“For the past few days I’ve been visited by a young boy surrounded by bright light. I had no idea who he was or what he wanted but he was very persistent. The second you walked into the room he rushed to your side. He’s here now.”
I listened with more than my usual skeptical demeanor, but also with a non-judging look to my face. I wanted to hear what she had to say. With my diminished hearing capacity thanks to a day at the national high-power rifle competition without hearing protectors, I strained to capture her every word.
“He says to ‘tell Dad’ I’m tall and can dance. Tell him not to worry, everything’s going to be all right. Tell him I love him and that I’m happy.” She went on to describe Johnny perfectly. I had never met her before, nor had I told her or anyone she knew anything about or even the fact that I had two sons, Johnny and Tommy, and that Johnny had passed.
Johnny, thanks to his biological mother’s omission of a single rule of CPR – to clear the airway, spent the last six or so years of his life as a non-verbal quadriplegic. Watching a television comedy, he had a seizure and passed out.

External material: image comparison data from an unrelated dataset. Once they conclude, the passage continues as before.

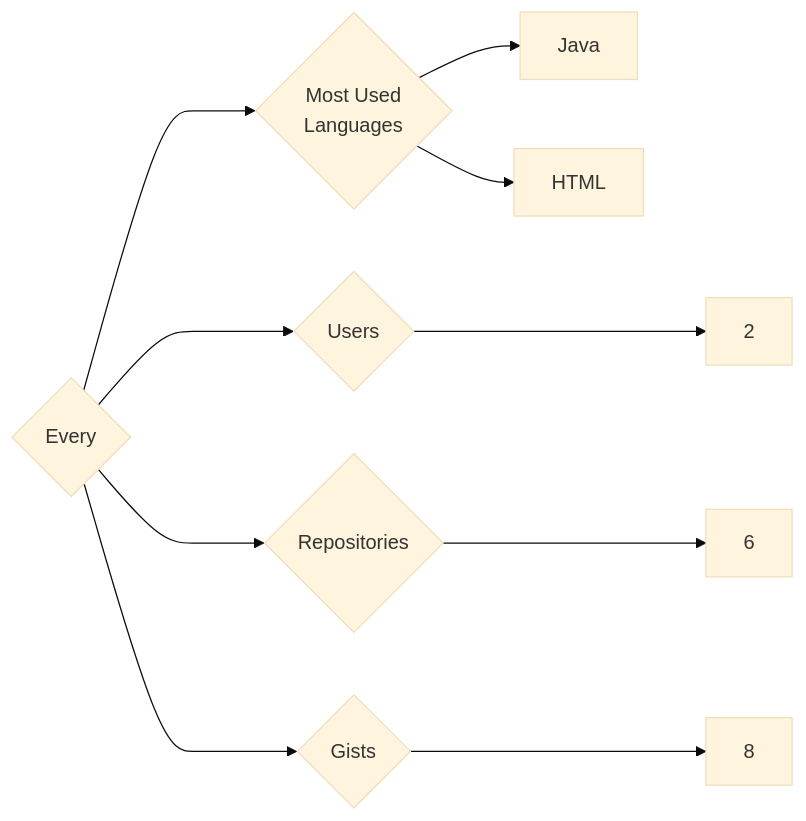
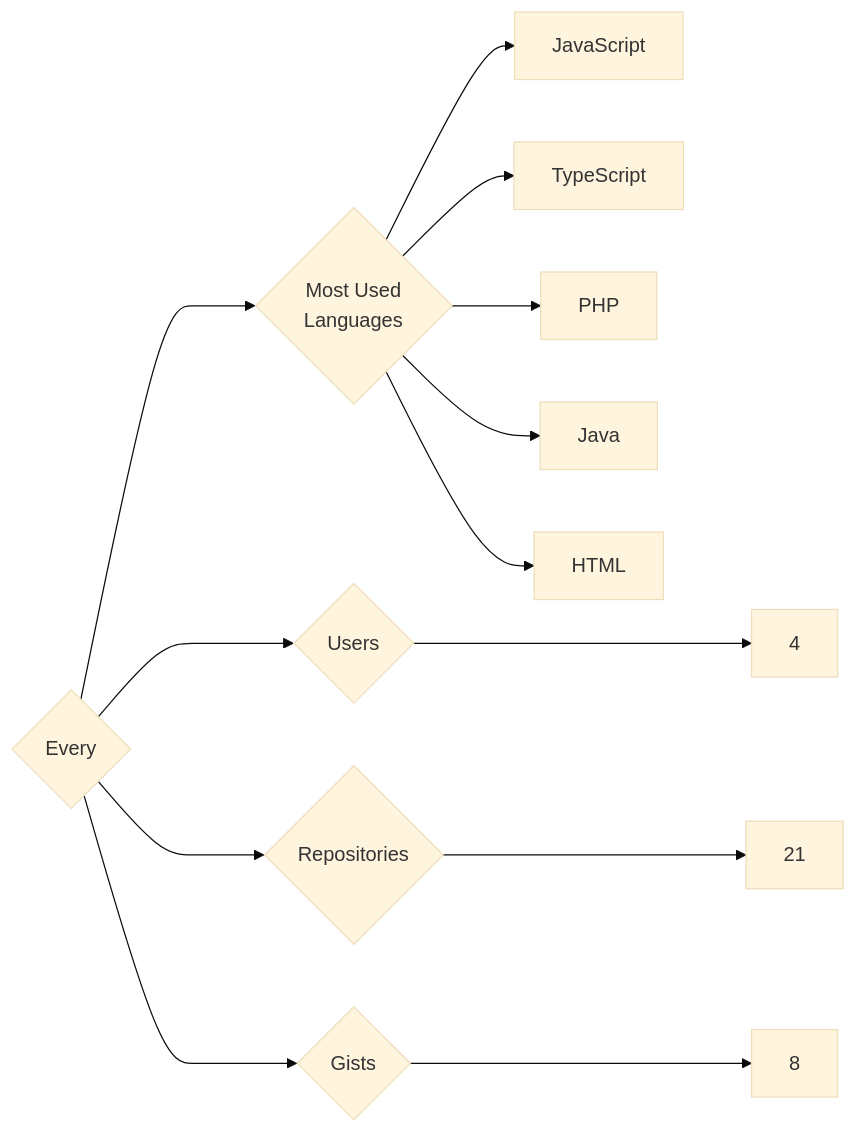
The diagram in targets/Every/README.md (trickest/insiders), drawn with Mermaid (base theme) before and after one commit. The commit also changed 942 other files, not shown here.

````diff
--- a/targets/Every/README.md
+++ b/targets/Every/README.md
@@ -3,10 +3,13 @@
 ```mermaid
 graph LR
 COMPANY_NAME{Every}
-COMPANY_NAME ---> U{Users} ---> UN[2]
-COMPANY_NAME ---> R{Repositories} ---> RN[6]
+COMPANY_NAME ---> U{Users} ---> UN[4]
+COMPANY_NAME ---> R{Repositories} ---> RN[21]
 COMPANY_NAME ---> G{Gists} ---> GN[8]
 COMPANY_NAME ---> ML{Most Used<br>Languages}
+ML --> JavaScript[JavaScript]
+ML --> TypeScript[TypeScript]
+ML --> PHP[PHP]
 ML --> Java[Java]
 ML --> HTML[HTML]
 ```
````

During her attempt to revive him, he aspirated the late-night cereal he was eating into his lungs and halted the passage of oxygen to his brain. It took two years before, she said my blame for the EMTs who first administered to him was misplaced.

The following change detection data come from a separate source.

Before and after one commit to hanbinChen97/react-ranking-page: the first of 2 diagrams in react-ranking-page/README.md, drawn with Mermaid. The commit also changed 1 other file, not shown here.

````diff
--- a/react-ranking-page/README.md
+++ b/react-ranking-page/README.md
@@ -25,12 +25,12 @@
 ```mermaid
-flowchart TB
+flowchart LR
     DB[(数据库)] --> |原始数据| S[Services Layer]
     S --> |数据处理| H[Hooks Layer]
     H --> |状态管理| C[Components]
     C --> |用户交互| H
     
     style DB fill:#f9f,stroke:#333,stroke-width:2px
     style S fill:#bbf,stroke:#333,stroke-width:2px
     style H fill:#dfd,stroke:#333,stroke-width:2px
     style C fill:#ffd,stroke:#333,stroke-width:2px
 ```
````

She called one day and said Johnny gave up and quit eating, that he had died. My sorrow almost overcame the simultaneous question of how was that possible? He was fed via a machine and a tube leading to his stomach. To say I was enraged would be quite accurate, however my loss and natural instinct to display no public emotion other than a stoic stare at horrific incidents took control. Don’t ask why. It’s not an act. It’s just how I react, with a dead silent poker expression searching mentally for any and all facts of the incident.
Victoria keeps me posted on all of Johnny’s antics. Before Hurricane Harvey hit Rockport, Texas as I attended her class on ancient Chinese defensive movements. The class after Christmas she told me Arthur Meru was having a great time with Johnny. Arthur was a new Rockport/Corpus Christi friend. He was one of the most intense, gentle, and spiritual persons I’d ever met. He was Hispanic, a former Vietnam-veteran U.S. Marine. He was a private investigator and a member of a 900-year-old Japanese Ninja family. For a man my age, 70 at the time, a pat on his back was identical to hitting a solid oak board, he was that tough. Arthur came to one of Victoria’s classes. He dressed in Samuria armor.
Arthur died in his sleep Christmas night. Now, Victoria tells me, Arthur hangs out with my son Johnny and a passel of angels. Yep…angels. Some are little…cherubic faces with wings. Others are pretty impressive in stature. Angels are one of God’s creations. They guard us and upon occasion are his messengers.
The angels are described as almost a background chorus while Johnny and Arthur try to make Victoria laugh by dancing. They too were smiling and laughing…a sign of God’s good humor. One day Johnny and Arthur showed up in grass skirts doing a version of the hula. Two little angels sat on their shoulders. Nothing like a martial arts instructor cracking up silently while angels sing and my son and Arthur dance.